Over two-thirds (69%) of secondary school heads have had to cut teaching staff to save money, according to new polling published by the Sutton Trust today.
The survey of 1,678 teachers, conducted by the National Foundation for Educational Research (NFER) for the Trust as part of their Teacher Voice Omnibus Survey, highlights how budget cuts are affecting schools across the country. The key findings of the report include:
- 69% of secondary senior leaders have reported having to make cuts to teaching staff for financial reasons, along with 70% for teaching assistants and 72% for support staff. 72% of primary school heads also report cutting teacher assistants.
- One in four (27%) secondary school leaders report that their pupil premium funding is being used to plug gaps elsewhere in their budget. For those who do report it plugging gaps, most indicate it being used on teachers and teaching assistants, or absorbed into the general school funds.
- Just over half (55%) of school leaders feel that their pupil premium funding is helping to close attainment gaps in their school. Primary leaders (57%) are more likely than secondary (50%) to say so.
- Of those who disagree that it’s having an impact, teachers offer a variety of reasons including ‘funding is not enough to make an impact’ or point the difficulty in closing gaps due to external factors.
- Use of the Sutton Trust/EEF toolkit also continues to rise with 70% of secondary school senior leaders reporting to use it, up from 63% last year.
The full findings of the report are available here.
Commenting on the findings, chief executive Emma Knights said: “The Sutton Trust’s figures confirm what governing boards of schools and trusts across England have been telling the National Governance Association for some years: redundancies of both teaching and support posts are having to be made in order to balance budgets. This consensus has very much emerged from all the evidence. The NGA welcomes the Sutton Trust adding its voice to those of us urging the Government to address the funding issues and financial uncertainty that schools are facing. We agree clarity is needed as soon as possible, as well as continued support for disadvantaged pupils paid through the Pupil Premium.”

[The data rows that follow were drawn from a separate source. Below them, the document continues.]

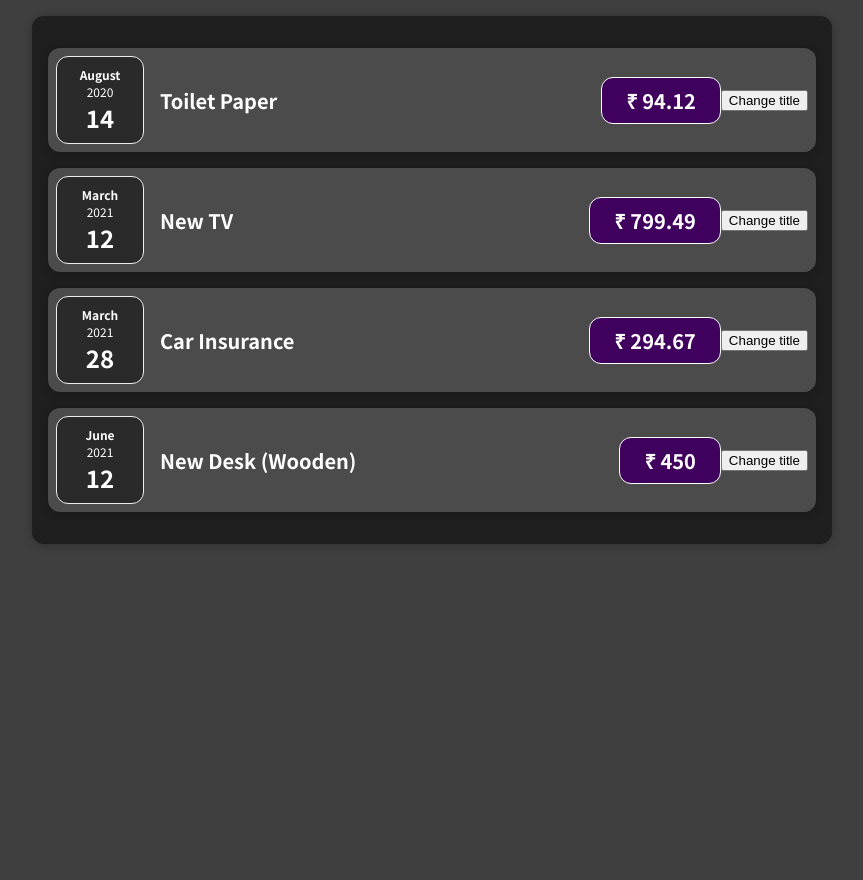
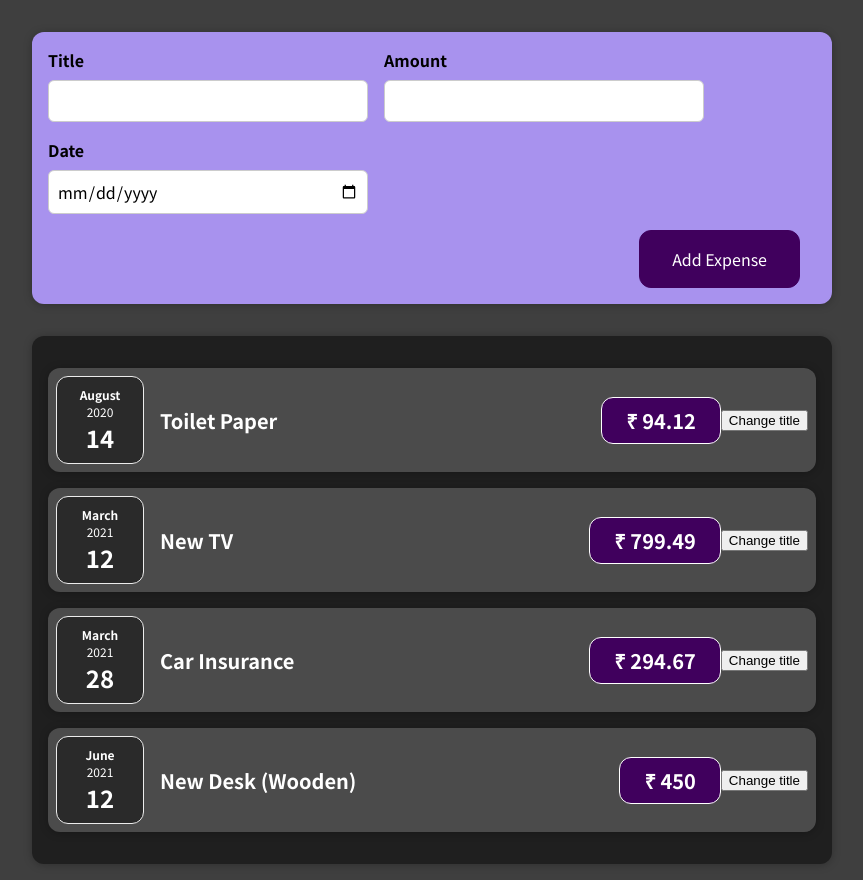
Before and after one commit to studiolaidbackanonymous/reactremote23, a React (Create React App) app in the folder react_project1/: page / in a window 1280 px wide. Shown: the whole page, without its empty margins (208-1071 px from the left). Before the commit the page ends 800 px from the top, so only its background shows below. Built offline with nearby package versions, Linux system fonts and the light colour scheme.

Commit message:
adding NewExpense Comp and Sub Comp

```diff
--- a/react_project1/src/App.js
+++ b/react_project1/src/App.js
@@ -1,5 +1,6 @@
 import React from "react";
 import Expenses from "./components/Expenses/Expenses";
+import NewExpense from "./components/NewExpense/NewExpense";
 
 const App = () => {
   const expensesItems = [
@@ -33,6 +34,7 @@ const App = () => {
 
   return (
     <div>
+      <NewExpense />
       <Expenses expenses={expensesItems} />
     </div>
   );
--- a/react_project1/src/components/Expenses/ExpenseItem.js
+++ b/react_project1/src/components/Expenses/ExpenseItem.js
@@ -7,7 +7,7 @@ const ExpenseItem = (props) => {
   const [title, setTitle] = useState(props.title);
 
   const clickHandler = () => {
-    setTitle("changed titile");
+    setTitle("changed title");
   };
 
   return (
--- /dev/null
+++ b/react_project1/src/components/NewExpense/ExpenseForm.css
@@ -0,0 +1,26 @@
+.new-expense__controls {
+  display: flex;
+  flex-wrap: wrap;
+  gap: 1rem;
+  margin-bottom: 1rem;
+  text-align: left;
+}
+
+.new-expense__control label {
+  font-weight: bold;
+  margin-bottom: 0.5rem;
+  display: block;
+}
+
+.new-expense__control input {
+  font: inherit;
+  padding: 0.5rem;
+  border-radius: 6px;
+  border: 1px solid #ccc;
+  width: 20rem;
+  max-width: 100%;
+}
+
+.new-expense__actions {
+  text-align: right;
+}
--- /dev/null
+++ b/react_project1/src/components/NewExpense/ExpenseForm.js
@@ -0,0 +1,83 @@
+import React, { useState } from "react";
+import "./ExpenseForm.css";
+
+const ExpenseForm = (props) => {
+  const [enteredTitle, setEnteredTitle] = useState("");
+  const [enteredAmount, setEnteredAmount] = useState("");
+  const [enteredDate, setEnteredDate] = useState("");
+
+  //using one state
+  // const [userInput, setUserInput] = useState({
+  //   enteredTitle: "",
+  //   enteredAmount: "",
+  //   enteredDate: "",
+  // });
+
+  const titleChangeHandler = (event) => {
+    setEnteredTitle(event.target.value);
+    // setUserInput((prevState) => {
+    //   return {...prevState, enteredTitle: event.target.value }
+    // });
+  };
+  const amountChangeHandler = (event) => {
+    setEnteredAmount(event.target.value);
+  };
+  const dateChangeHandler = (event) => {
+    setEnteredDate(event.target.value);
+  };
+
+  const submitHandler = (event) => {
+    event.preventDefault();
+
+    const expenseData = {
+      title: enteredTitle,
+      amount: enteredAmount,
+      date: new Date(enteredDate),
+    };
+
+    props.onSaveExpenseData(expenseData);
+
+    setEnteredTitle(" ");
+    setEnteredAmount(" ");
+    setEnteredDate(" ");
+  };
+
+  return (
+    <form onSubmit={submitHandler}>
+      <div className="new-expense__controls">
+        <div className="new-expense__control">
+          <label>Title</label>
+          <input
+            type="text"
+            onChange={titleChangeHandler}
+            value={enteredTitle}
+          />
+        </div>
+        <div className="new-expense__control">
+          <label>Amount</label>
+          <input
+            type="number"
+            min="0"
+            onChange={amountChangeHandler}
+            value={enteredAmount}
+          />
+        </div>
+        <div className="new-expense__control">
+          <label>Date</label>
+          <input
+            type="date"
+            min="2021-01-01"
+            max="2023-12-31"
+            onChange={dateChangeHandler}
+            value={enteredDate}
+          />
+        </div>
+      </div>
+      <div className="new-expense__actions">
+        <button type="submit">Add Expense</button>
+      </div>
+    </form>
+  );
+};
+
+export default ExpenseForm;
--- /dev/null
+++ b/react_project1/src/components/NewExpense/NewExpense.css
@@ -0,0 +1,38 @@
+.new-expense {
+  background-color: #a892ee;
+  padding: 1rem;
+  margin: 2rem auto;
+  width: 50rem;
+  max-width: 95%;
+  border-radius: 12px;
+  text-align: center;
+  box-shadow: 0 1px 8px rgba(0, 0, 0, 0.25);
+}
+
+.new-expense button {
+  font: inherit;
+  cursor: pointer;
+  padding: 1rem 2rem;
+  border: 1px solid #40005d;
+  background-color: #40005d;
+  color: white;
+  border-radius: 12px;
+  margin-right: 1rem;
+}
+
+.new-expense button:hover,
+.new-expense button:active {
+  background-color: #510674;
+  border-color: #510674;
+}
+
+.new-expense button.alternative {
+  color: #220131;
+  border-color: transparent;
+  background-color: transparent;
+}
+
+.new-expense button.alternative:hover,
+.new-expense button.alternative:active {
+  background-color: #ddb3f8;
+}
--- /dev/null
+++ b/react_project1/src/components/NewExpense/NewExpense.js
@@ -0,0 +1,16 @@
+import ExpenseForm from "./ExpenseForm";
+import "./NewExpense.css";
+
+const NewExpenses = () => {
+  const saveExpenseDataHandler = (enteredExpenseData) => {
+    const expenseData = { ...enteredExpenseData, id: Math.random().toString() };
+    console.log(expenseData);
+  };
+  return (
+    <div className="new-expense">
+      <ExpenseForm onSaveExpenseData={saveExpenseDataHandler} />
+    </div>
+  );
+};
+
+export default NewExpenses;
```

School governors and trustees are responsible for the financial oversight of their schools, which includes deciding how the budget is spent - just one in five are confident that they can manage budget constraints without compromising the quality of education, according to NGA’s School Governance in 2018 survey. NGA continues to lobby for an increase in school funding in the next comprehensive spending review as part of our Funding the Future campaign.
Governing boards have a major responsibility in holding school leaders to account for the spending of pupil premium and, in particular, for its impact. All pupil premium spending should be ring-fenced, evidence-based and making a measurable impact. For further information, see the dedicated pupil premium area of the NGA Knowledge Centre.